Physical activity and exercise also exist on a spectrum. Physical activity is exactly what it sounds like—any activity that requires movement. It’s usually described on a 3-point scale of light, moderate, and vigorous. Exercise is physical activity that’s repetitive, structured, and progressive. Exercise can also be described on the same light to vigorous scale, though there are more precise ways to measure intensity, including tracking heart rate and the amount of weight lifted during resistance training
Maintaining physical fitness for health is fairly straightforward. When you get enough physical activity or exercise to meet the current recommendations—150 minutes per week of moderate-intensity activity—you can reduce your risk of physical and mental health conditions, such as heart disease, cancer, obesity, depression, and anxiety.
Getting enough physical activity every week is also strongly linked to delaying “all-cause mortality” (death for any reason). To put it simply, the more physically active you are, the longer you’ll live. This doesn’t necessarily take into account other lifestyle factors, such as using your seatbelt, smoking habits, or other risky behaviors. Daily time spent sitting is also linked to all-cause mortality. As daily sitting time increases past 4 hours per day, so does the risk of dying sooner. But being physically active can offset that risk. By meeting the physical activity guidelines every week, you can substantially increase your life expectancy, especially for those who sit for at least 8 hours a day.
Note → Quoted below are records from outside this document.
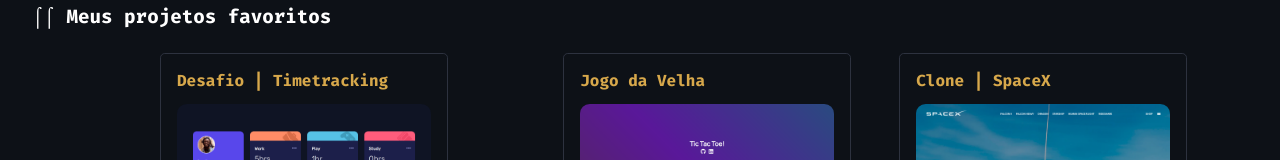
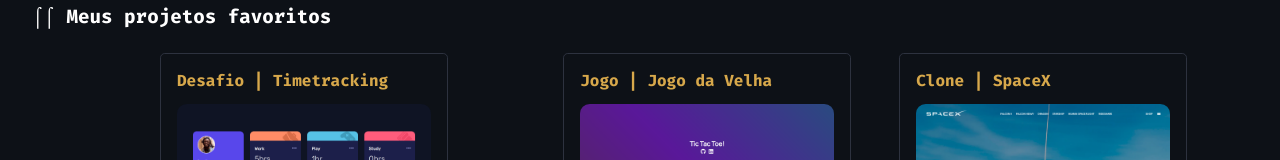
Before and after one commit to felipesoarws/v1, a React (Create React App) app: page /projetos in a window 1280 px wide. Shown: the part 162-322 px from the top of the page. Built offline with nearby package versions, Linux system fonts and the light colour scheme.

Commit message:
Update Projects.js

```diff
--- a/src/pages/Projects.js
+++ b/src/pages/Projects.js
@@ -78,7 +78,7 @@ export default function About() {
           */
 
           <Project
-            title={"Jogo da Velha"}
+            title={"Jogo | Jogo da Velha"}
             image={tictactoe_screen}
             url={"https://tic-tac-toe-bice-five.vercel.app/"}
             data_duration={1700}
```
Even if you structure your physical activity to optimize your health, that won’t necessarily make you fit enough to do a physically difficult job or be highly resilient to physical demands. Physical fitness for performance, or your ability to do your job or perform athletically, requires more specific training than health-based fitness. While basic physical activity is enough for general health benefits, performance benefits require regular exercise. You need the key components of exercise—repetition, structure, and progression—to adapt physically and improve your performance related to those physical demands. Physical training for performance optimization is ideally functional and meets the needs of your job’s physical demands.
You need the key components of exercise—repetition, structure, and progression—to adapt physically and improve your performance related to those physical demands.
Physical fitness can also be seen as following the HPO spectrum below. When you’re doing enough to sustain basic health requirements (yellow and red), you aren’t necessarily able to fully perform you job duties. As you exercise more, structuring your workouts to meet your physical demands, you’re better able to meet basic physical requirements (green).
Over time, as your training progresses, you can move into the optimal state (purple). In this zone, physical demands are relatively easy. Your Service’s fitness test would be considered more of a formality, where you’re working to max it, as opposed to simply trying to pass it. You are resilient to the physical stressors of work and other physical demands, able to recover quickly after work and exercise, and have a relatively low risk of injury. The purple zone applies to more sedentary jobs as well. If you’re more physically fit, you can reduce your chances of suffering from neck or back pain, or getting hurt when working out or playing sports. Read HPRC’s article about human performance optimization to learn more about health, performance, and the HPO spectrum.